While many avoid off-seasons of certain tourist destinations, I’m here to encourage you to do the opposite. Read more about my incredible off-season experience on the famous island of Ibiza.
Traveling as a study abroad student comes with many advantages, as well as disadvantages. These disadvantages include opting to book the cheapest flights possible—in order to snag fabulous deals to ~swankier~ places like Ibiza, one must book in off-season months.
So I did what any responsible study abroad student did during my two-week long reading period; I booked a two-week holiday.
Ibiza, being the go-to destination for young people that it is, was only a $15 ticket away; a deal my friends and I just couldn’t pass up.
We arrive at our four-day Ibiza excursion late at night and hungry. Since the rumor is that Spaniards eat late, we venture out of our accommodating hostel in search of food. As it turns out, off-season on the San Antonio side of the island doesn’t have much open around 11 pm. We wander about ten minutes down to the water and find a few larger restaurants open.
The menus are huge and serve nearly anything; clearly made for accommodating tourists.

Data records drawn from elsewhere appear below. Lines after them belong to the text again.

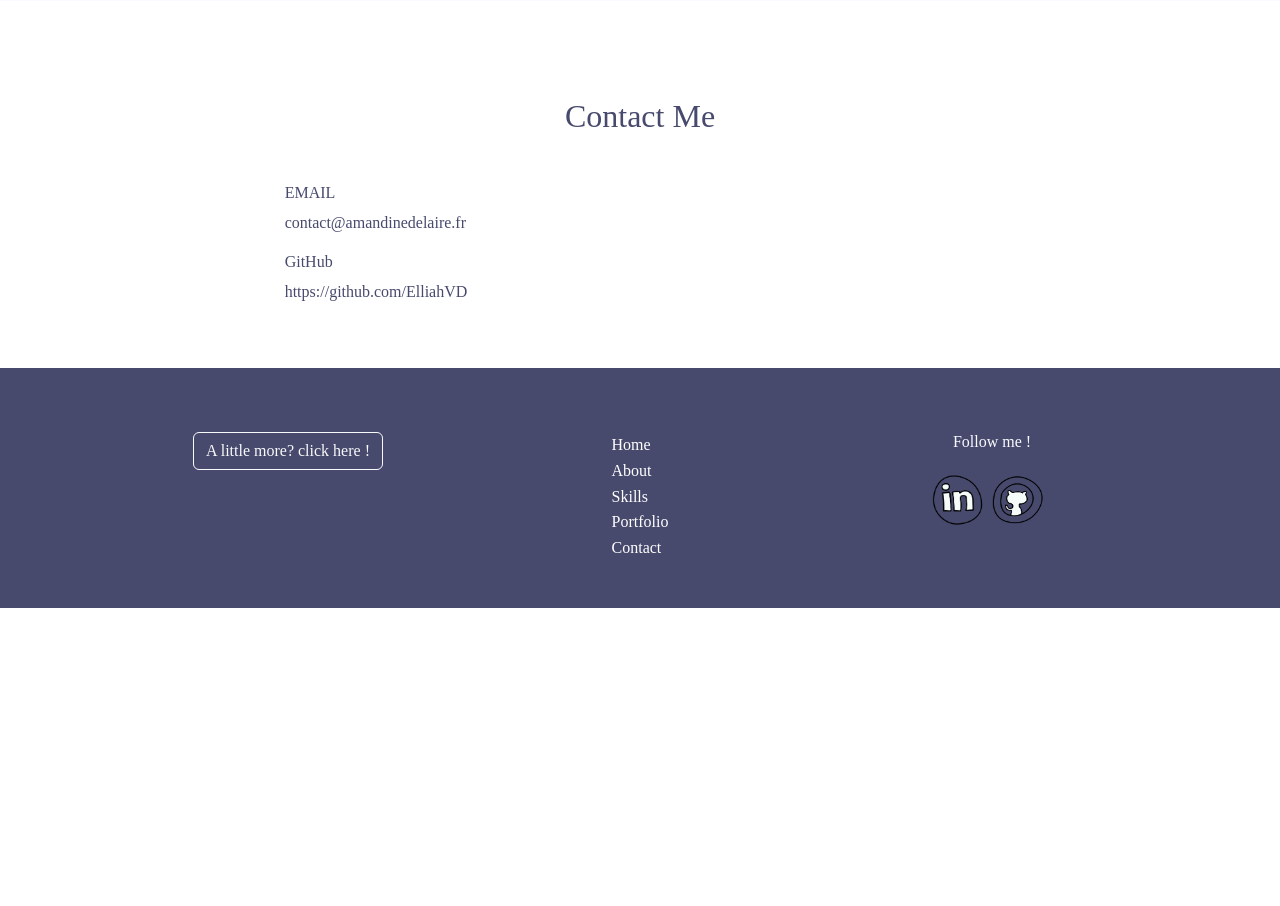
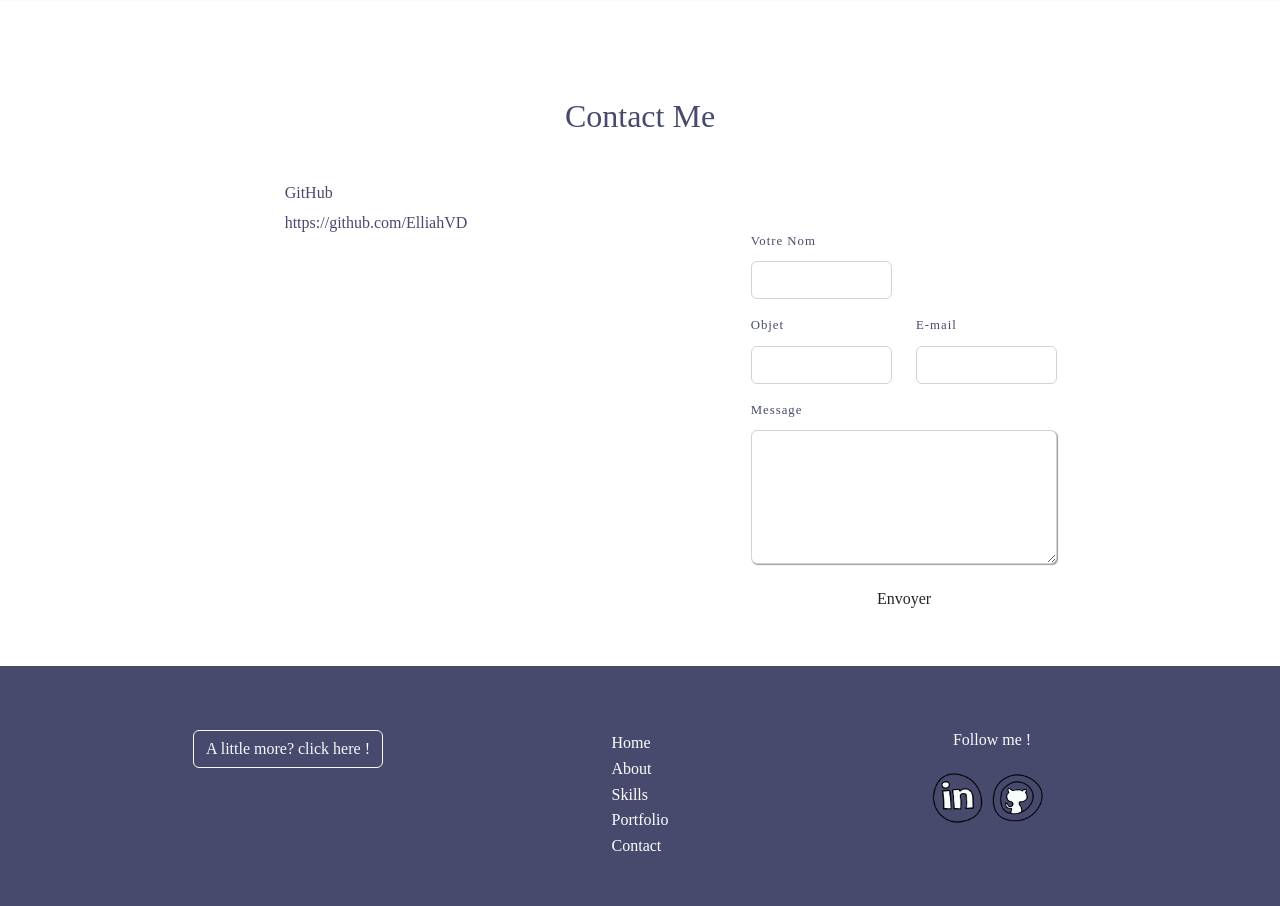
Before and after one commit to ElliahVD/Portfolio, a PHP site: page / in a window 1280 px wide. Shown: the part 2745-3651 px from the top of the page. Before the commit the page ends 3353 px from the top, so only its background shows below. Run offline with PHP 8.4, Linux system fonts and the light colour scheme.

Commit message:
add contact form

```diff
--- /dev/null
+++ b/admin/logout.php
@@ -0,0 +1,6 @@
+<?php
+session_start();
+$_SESSION = array();
+session_destroy();
+header('location: connexion.php');
+?>
--- a/partials/contact.php
+++ b/partials/contact.php
@@ -1,13 +1,70 @@
-
 <section class="contact section" id="contact">
     <h2 class="section-title" lng-tag="contactMe">Contactez-moi</h2>
 
     <div class="contact__container bd-grid">
         <div class="contact__info">
-            <h3 class="contact__subtitle">EMAIL</h3>
-            <div class="contact__text">contact@amandinedelaire.fr</div>
+            <!--            <h3 class="contact__subtitle">EMAIL</h3>-->
+            <!--            <div class="contact__text">contact@amandinedelaire.fr</div>-->
             <h3 class="contact__subtitle">GitHub</h3>
             <div class="contact__text">https://github.com/ElliahVD</div>
         </div>
+        <section class="">
+            <div class="container contact-form pt-5">
+                <div class="row justify-content-center">
+                    <div class="col-lg-8 col-md-12">
+                        <form name="contact" method="post"
+                              action="https://emails-static.drosalys.net/submit/contact/67144ed2-3ab1-4c89-845c-a1bb8239ba00"
+                              novalidate="novalidate" data-drosalys-remote-submit="data-drosalys-remote-submit">
+                            <div class="alert alert-success d-none" data-message-success="d-none">
+                                Message envoyé avec succès !
+                            </div>
+                            <div class="alert alert-danger d-none" data-message-error="d-none">
+                                Erreur, vérifier le formulaire.
+                            </div>
+                            <div class="alert alert-warning d-none" data-message-timeout="d-none">
+                                Impossible d'envoyer le message. Veuillez réessayer dans quelques minutes.
+                            </div>
+                            <div id="contact" novalidate="novalidate">
+                                <div class="form-row row">
+                                    <div class="form-group col-md-6">
+                                        <label for="contact_name">Votre Nom </label><input type="text" id="contact_name"
+                                                                                           name="contact[name]"
+                                                                                           class="form-control">
+                                    </div>
+                                </div>
+                                <div class="form-row row mt-3">
+                                    <div class="form-group col-md-6">
+                                        <label for="contact_object">Objet </label><input type="text" id="contact_object"
+                                                                                         name="contact[object]"
+                                                                                         class="form-control">
+                                    </div>
+                                    <div class="form-group col-md-6">
+                                        <label for="contact_email">E-mail </label><input type="email" id="contact_email"
+                                                                                         name="contact[email]"
+                                                                                         class="form-control">
+                                    </div>
+                                </div>
+                                <div class="form-group mt-3">
+                                    <label for="contact_message ">Message </label>
+                                    <textarea id="contact_message" name="contact[message]" class="form-control"
+                                              rows="5"></textarea>
+                                </div>
+                                <input type="hidden" id="contact_referer" name="contact[referer]">
+                            </div>
+                            <div class="row justify-content-center mt-3">
+                                <div class="col-lg-4 col-md-12">
+                                    <div class="d-flex justify-content-center">
+                                        <div class="form-group">
+                                            <button type="submit" class="btn btn-break-city-booked">Envoyer</button>
+                                        </div>
+                                    </div>
+                                </div>
+                            </div>
+                        </form>
+                    </div>
+                </div>
+            </div>
+        </section>
+
     </div>
 </section>
```
Also changed, not shown: admin/admin.php (added, +20 -0 lines), admin/connexion.php (added, +46 -0 lines), admin/member.php (added, +35 -0 lines).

Restaurants like this are common throughout Europe tourist destinations as a whole, as they can accommodate most travelers with a wide variety of foods like pizza, pasta, salads and of course traditional cuisine. These are the few places that make enough profit and can afford to keep their businesses open throughout winter and spring off-season months. By the time we leave the island we eat at this restaurant twice for dinner. If only I could remember the name; simply because the seafood and paella were everything I could have asked for.
As for other meals throughout our days on the Balearic Island, we end up stumbling upon a few go-to breakfast and lunch spots. I mostly opt for breakfast foods like scrambled eggs on toast with lox, one morning I also end up trying my first ever acai bowl and it was impressive.
Since the weather was still warm enough to relax on the beaches, which thankfully in off-season made them out to be vacant with people, I opt for a café freddo (iced coffee, slightly out of this world because of how amazing it was) with breakfast as well as freshly squeezed juices once or twice a day. Just because it wasn’t tourist season didn’t mean it wasn’t the season for fresh fruit!
The only downside of Ibiza in its off-season would have to be the nightlife; which is one of the islands main characteristics. While I stayed on the San Antonio side, a side still possessing the famous nightlife of Ibiza but more focused on beach-life, there wasn’t much nightlife happening while I was there.